The monks were used to highly fictionalized portrayals of the Shaolin temple, so they weren’t bothered by the fantasy version of Shaolin in David Carrdine’s Kung Fu. They were, however, shocked by the casting of David Carradine.
“The actor is a laowai,” I said. “He’s pretending to be half-Chinese.”
“That explains why his kungfu is so terrible,” Little Tiger said, as he ducked to the back row to avoid another cuff from monk Deqing.
For the rest of the movie I ignored the slights about Carradine’s kungfu skills, which were admittedly poor. (To be fair, however, he did capture that California New Age, faux-Zen blankness perfectly.) I was waiting for that climactic moment that nearly every American male who was alive in the early 1970s remembers: the scene where Carradine lifts a burning chalice to pass the final Shaolin test, permanently branding a dragon one one forearm and a tiger on the other. I hadn’t seen or heard anything like this legend since my arrival, but I had to know.
“Is the story true?” I asked. “Did that used to be the final test for Shaolin monks?”
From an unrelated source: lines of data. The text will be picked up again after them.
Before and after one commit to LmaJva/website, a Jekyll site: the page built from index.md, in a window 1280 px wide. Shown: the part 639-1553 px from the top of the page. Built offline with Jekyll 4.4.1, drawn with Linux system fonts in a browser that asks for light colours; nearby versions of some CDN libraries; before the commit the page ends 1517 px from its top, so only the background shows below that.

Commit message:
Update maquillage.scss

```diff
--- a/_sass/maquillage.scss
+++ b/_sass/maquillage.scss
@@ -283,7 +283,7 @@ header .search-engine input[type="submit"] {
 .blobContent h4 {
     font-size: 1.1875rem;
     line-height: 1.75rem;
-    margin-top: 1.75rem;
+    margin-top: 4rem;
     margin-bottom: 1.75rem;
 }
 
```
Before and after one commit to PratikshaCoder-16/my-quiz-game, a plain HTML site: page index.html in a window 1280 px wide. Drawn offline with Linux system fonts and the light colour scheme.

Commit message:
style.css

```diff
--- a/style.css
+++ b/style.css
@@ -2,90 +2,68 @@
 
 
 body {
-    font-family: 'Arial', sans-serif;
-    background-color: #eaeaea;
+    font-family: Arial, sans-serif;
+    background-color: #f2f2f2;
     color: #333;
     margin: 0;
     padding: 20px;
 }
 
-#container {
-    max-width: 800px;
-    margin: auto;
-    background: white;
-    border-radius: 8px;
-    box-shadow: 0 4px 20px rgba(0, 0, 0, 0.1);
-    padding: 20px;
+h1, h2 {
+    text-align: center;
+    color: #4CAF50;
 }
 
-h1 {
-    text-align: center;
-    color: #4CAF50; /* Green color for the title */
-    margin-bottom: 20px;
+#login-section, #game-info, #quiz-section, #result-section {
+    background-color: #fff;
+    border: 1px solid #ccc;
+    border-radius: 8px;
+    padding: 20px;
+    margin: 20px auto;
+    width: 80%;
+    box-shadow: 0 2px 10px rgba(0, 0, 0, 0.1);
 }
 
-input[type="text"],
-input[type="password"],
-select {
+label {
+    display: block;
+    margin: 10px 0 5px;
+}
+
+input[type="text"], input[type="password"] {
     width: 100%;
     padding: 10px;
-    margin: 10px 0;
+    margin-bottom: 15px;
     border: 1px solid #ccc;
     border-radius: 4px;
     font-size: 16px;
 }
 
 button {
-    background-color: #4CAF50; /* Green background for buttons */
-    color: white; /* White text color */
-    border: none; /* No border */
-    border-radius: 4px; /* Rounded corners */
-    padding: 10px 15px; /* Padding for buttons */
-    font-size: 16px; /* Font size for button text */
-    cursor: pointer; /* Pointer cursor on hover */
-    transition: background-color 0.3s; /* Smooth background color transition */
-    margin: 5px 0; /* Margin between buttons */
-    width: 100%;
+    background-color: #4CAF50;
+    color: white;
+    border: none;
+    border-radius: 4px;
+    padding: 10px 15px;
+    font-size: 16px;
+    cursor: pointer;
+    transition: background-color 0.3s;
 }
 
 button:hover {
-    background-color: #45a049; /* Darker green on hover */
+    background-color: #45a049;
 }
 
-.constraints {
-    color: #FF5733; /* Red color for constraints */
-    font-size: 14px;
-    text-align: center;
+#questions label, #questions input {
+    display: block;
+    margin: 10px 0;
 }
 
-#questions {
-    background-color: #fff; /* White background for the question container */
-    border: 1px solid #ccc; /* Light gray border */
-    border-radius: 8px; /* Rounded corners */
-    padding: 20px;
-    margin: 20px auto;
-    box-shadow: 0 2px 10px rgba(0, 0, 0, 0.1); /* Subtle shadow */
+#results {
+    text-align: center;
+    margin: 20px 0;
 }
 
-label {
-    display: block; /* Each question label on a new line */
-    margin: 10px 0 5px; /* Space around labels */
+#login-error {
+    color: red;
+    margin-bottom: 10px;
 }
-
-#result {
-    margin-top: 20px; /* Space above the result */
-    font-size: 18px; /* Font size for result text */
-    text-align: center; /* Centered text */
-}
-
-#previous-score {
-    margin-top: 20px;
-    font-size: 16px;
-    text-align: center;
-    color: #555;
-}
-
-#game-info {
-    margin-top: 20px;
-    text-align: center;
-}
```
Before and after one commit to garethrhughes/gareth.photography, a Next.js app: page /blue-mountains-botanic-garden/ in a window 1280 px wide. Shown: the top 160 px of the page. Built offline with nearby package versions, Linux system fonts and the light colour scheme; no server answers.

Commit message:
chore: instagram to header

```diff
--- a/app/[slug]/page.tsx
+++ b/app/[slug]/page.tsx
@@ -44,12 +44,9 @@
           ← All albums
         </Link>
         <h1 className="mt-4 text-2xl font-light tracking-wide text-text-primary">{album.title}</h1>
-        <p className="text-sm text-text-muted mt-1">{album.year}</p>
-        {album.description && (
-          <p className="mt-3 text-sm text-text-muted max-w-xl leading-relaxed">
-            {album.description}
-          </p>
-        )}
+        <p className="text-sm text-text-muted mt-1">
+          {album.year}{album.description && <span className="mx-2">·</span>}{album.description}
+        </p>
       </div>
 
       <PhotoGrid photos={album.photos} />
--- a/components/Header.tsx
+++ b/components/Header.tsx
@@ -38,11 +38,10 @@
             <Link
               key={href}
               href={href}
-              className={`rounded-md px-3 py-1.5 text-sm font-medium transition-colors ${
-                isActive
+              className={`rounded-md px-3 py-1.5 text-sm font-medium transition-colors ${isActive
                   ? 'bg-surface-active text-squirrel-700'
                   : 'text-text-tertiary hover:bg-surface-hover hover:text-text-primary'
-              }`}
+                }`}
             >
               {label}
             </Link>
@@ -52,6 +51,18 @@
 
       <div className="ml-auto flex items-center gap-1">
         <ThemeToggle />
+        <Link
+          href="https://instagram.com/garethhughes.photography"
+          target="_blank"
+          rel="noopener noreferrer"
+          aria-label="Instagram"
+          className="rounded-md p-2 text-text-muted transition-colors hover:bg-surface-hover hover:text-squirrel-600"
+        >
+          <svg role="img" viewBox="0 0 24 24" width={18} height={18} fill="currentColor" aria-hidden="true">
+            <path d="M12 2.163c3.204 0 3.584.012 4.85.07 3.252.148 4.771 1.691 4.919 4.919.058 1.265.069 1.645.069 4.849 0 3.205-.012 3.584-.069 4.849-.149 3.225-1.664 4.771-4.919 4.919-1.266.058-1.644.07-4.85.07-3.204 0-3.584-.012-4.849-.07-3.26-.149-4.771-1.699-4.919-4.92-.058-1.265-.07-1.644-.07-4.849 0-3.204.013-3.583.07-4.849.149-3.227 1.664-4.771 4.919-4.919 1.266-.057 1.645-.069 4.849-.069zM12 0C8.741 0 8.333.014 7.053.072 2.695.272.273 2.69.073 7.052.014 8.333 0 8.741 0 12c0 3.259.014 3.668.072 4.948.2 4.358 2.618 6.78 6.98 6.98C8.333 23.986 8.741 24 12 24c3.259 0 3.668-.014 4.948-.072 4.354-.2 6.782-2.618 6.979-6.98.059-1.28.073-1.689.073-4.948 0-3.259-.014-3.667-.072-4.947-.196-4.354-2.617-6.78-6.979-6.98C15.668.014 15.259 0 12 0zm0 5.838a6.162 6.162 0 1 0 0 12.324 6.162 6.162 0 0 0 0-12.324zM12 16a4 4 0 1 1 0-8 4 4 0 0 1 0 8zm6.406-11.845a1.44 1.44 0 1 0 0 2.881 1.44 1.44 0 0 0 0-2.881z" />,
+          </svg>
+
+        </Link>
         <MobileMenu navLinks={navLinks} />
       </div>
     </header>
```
Zen Buddhism is a way and a view of life which does not belong to any of the formal categories of modern Western thought. It is not a religion or a philosophy; it is not a psychology or a type of science. It is an example of what is known in India and China as a “way of liberation,” and is similar in this respect to Taoism, Vedanta, and Yoga. A way of liberation can have no positive definition. It has to be suggested by saying what it is not, somewhat as a sculptor reveals an image by the act of removing pieces of stone from a block.
– Alan Watts, The Way of Zen
If Zen has no positive definition, then everything is Zen. And if everything is Zen, then naturally every blog is Zen too. Right?
Actually, this argument is a perfect illustration of New Age rhetorical misdirection. While one can say that everything is Zen in its transcendent sense, such a statement cannot serve as the premise for an immanent logical conclusion. In other words: Zen proves nothing, by definition.
Applying transcendent or non-dual definitions to conventional worldly contexts is a popular tactic amongst false gurus.
Have you ever wondered how the slow and graceful movements of Tai Chi could possibly be applied in a real fight? If so, this expertly choreographed movie will give you some ideas.
In The Tai Chi Master, Chinese action hero Wu Jing (a.k.a. Jacky Wu, Jason Wu) portrays real-life master Yang Lu-Chan, the founder of Yang Style Tai Chi. Here, Wu Jing re-enacts the famous tower sequence from Bruce Lee’s Game of Death.